*** Opening Given information ***

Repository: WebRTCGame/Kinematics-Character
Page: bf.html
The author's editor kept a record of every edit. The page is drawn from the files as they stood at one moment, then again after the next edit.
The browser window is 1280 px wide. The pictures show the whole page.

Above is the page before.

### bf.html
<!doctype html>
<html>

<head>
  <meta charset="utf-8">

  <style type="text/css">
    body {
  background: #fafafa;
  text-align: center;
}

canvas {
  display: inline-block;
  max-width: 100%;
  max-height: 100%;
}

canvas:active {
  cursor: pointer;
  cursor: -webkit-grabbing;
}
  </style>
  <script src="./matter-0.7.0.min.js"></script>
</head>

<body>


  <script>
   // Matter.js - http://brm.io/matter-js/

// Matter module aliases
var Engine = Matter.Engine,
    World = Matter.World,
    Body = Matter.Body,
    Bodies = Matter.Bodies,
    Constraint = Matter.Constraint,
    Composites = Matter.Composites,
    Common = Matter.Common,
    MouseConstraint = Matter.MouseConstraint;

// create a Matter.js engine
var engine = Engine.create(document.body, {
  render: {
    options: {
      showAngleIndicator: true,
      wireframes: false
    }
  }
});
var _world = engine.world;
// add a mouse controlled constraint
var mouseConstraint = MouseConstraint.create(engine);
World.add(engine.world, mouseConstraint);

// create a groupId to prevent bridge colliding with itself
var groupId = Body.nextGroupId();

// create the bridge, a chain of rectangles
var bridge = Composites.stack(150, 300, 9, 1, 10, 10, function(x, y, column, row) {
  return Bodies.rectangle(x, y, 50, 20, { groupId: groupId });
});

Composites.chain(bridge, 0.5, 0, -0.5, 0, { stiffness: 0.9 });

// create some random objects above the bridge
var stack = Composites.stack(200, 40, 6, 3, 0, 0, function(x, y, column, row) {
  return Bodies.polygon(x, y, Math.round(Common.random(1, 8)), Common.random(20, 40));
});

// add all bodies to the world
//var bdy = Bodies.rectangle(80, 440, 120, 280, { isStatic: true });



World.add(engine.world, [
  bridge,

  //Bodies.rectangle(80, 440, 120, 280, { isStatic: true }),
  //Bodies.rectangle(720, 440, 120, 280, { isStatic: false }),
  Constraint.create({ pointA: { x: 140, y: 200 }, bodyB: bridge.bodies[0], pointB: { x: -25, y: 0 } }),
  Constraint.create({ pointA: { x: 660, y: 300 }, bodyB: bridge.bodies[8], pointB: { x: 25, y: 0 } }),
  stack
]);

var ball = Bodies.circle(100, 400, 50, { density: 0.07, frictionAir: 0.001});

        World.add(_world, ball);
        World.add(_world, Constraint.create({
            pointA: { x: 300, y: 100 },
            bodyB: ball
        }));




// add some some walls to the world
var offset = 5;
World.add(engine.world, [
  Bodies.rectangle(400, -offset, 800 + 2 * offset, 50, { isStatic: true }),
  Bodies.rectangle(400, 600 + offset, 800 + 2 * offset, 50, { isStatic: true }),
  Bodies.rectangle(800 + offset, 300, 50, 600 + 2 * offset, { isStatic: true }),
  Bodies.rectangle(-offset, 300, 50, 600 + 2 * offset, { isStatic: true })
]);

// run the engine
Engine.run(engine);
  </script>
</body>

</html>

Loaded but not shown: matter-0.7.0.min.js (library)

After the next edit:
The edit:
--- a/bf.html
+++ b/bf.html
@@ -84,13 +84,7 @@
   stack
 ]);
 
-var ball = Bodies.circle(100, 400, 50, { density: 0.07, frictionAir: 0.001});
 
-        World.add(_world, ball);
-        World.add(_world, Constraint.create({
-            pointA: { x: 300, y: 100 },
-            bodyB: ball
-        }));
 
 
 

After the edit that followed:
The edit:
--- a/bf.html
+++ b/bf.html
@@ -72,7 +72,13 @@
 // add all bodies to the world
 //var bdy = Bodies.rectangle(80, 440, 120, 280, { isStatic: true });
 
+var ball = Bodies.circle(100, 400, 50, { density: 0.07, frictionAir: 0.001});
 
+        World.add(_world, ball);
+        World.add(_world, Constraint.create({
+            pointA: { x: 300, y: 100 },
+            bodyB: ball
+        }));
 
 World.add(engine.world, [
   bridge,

*** Closing Given information ***
*** Opening Given information ***

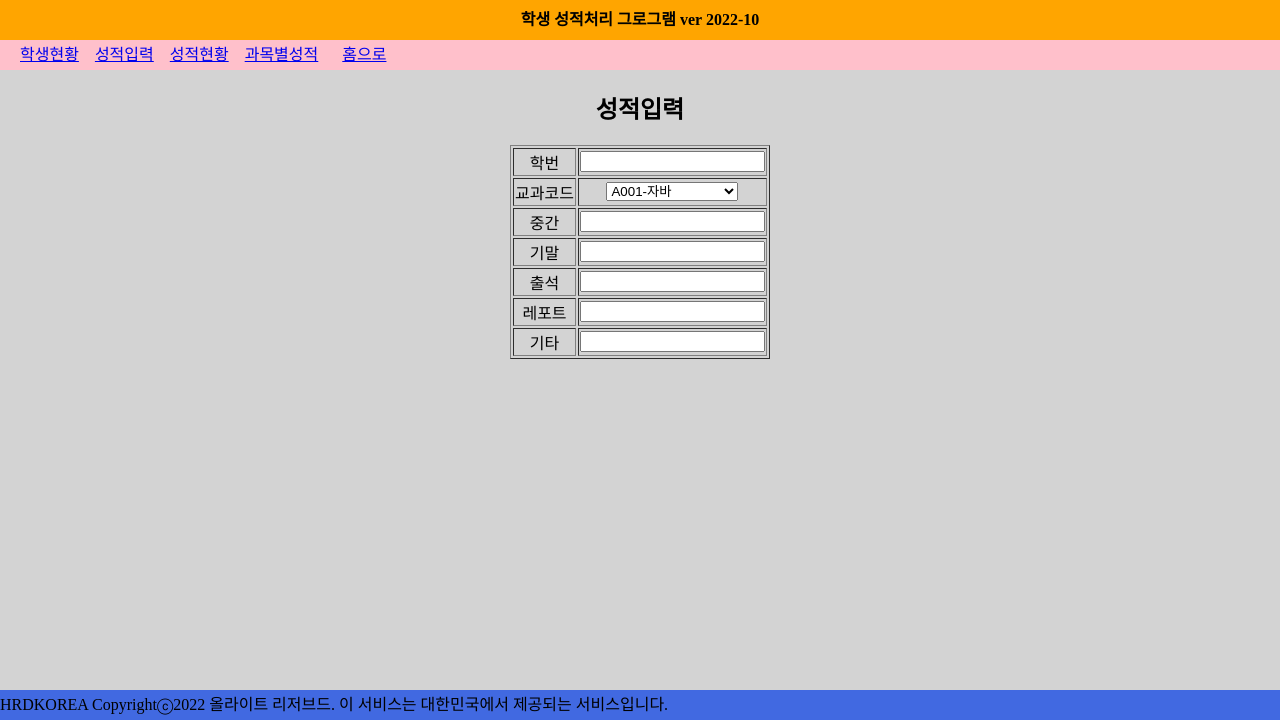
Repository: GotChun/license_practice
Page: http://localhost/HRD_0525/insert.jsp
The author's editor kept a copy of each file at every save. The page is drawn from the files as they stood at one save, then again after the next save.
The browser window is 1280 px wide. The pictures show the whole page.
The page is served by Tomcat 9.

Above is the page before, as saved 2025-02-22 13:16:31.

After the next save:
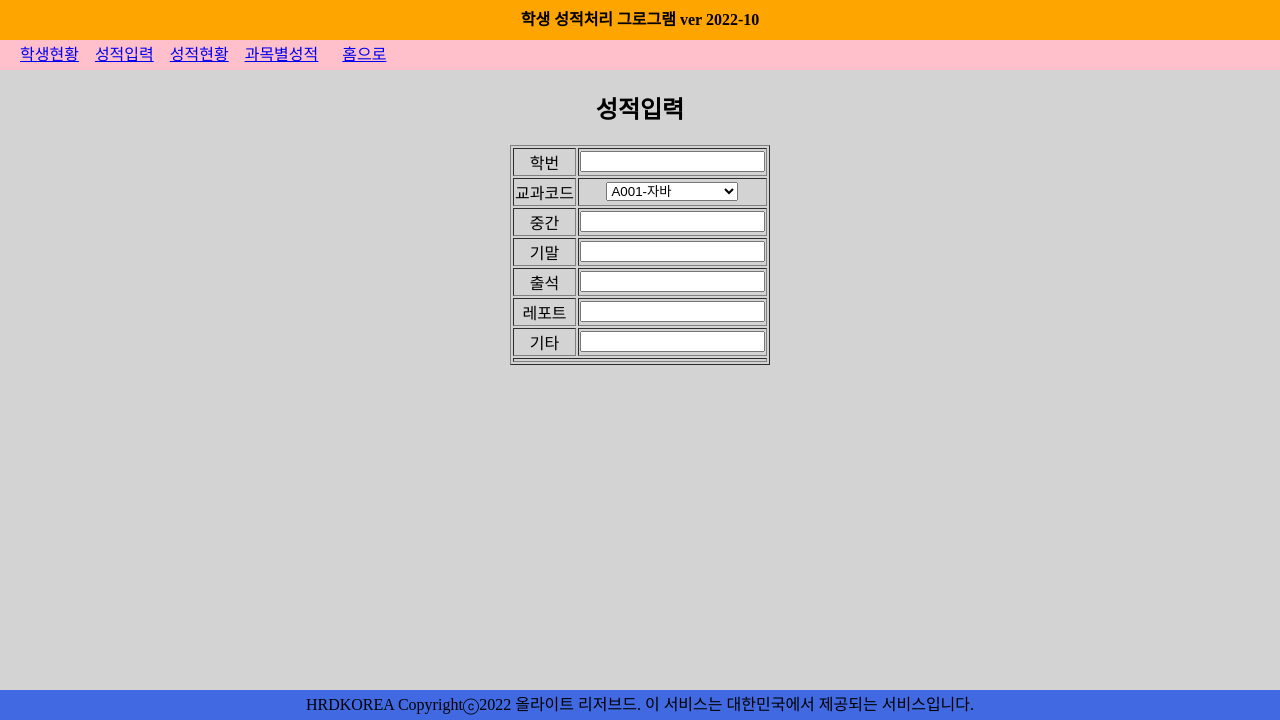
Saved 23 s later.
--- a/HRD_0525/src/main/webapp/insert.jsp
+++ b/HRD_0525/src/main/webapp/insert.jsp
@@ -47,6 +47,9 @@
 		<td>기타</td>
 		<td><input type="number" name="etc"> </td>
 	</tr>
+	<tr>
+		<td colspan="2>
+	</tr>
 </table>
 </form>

*** Closing Given information ***

Problem
Work out how many lines above contain "html"; write only the number.

Written solution
9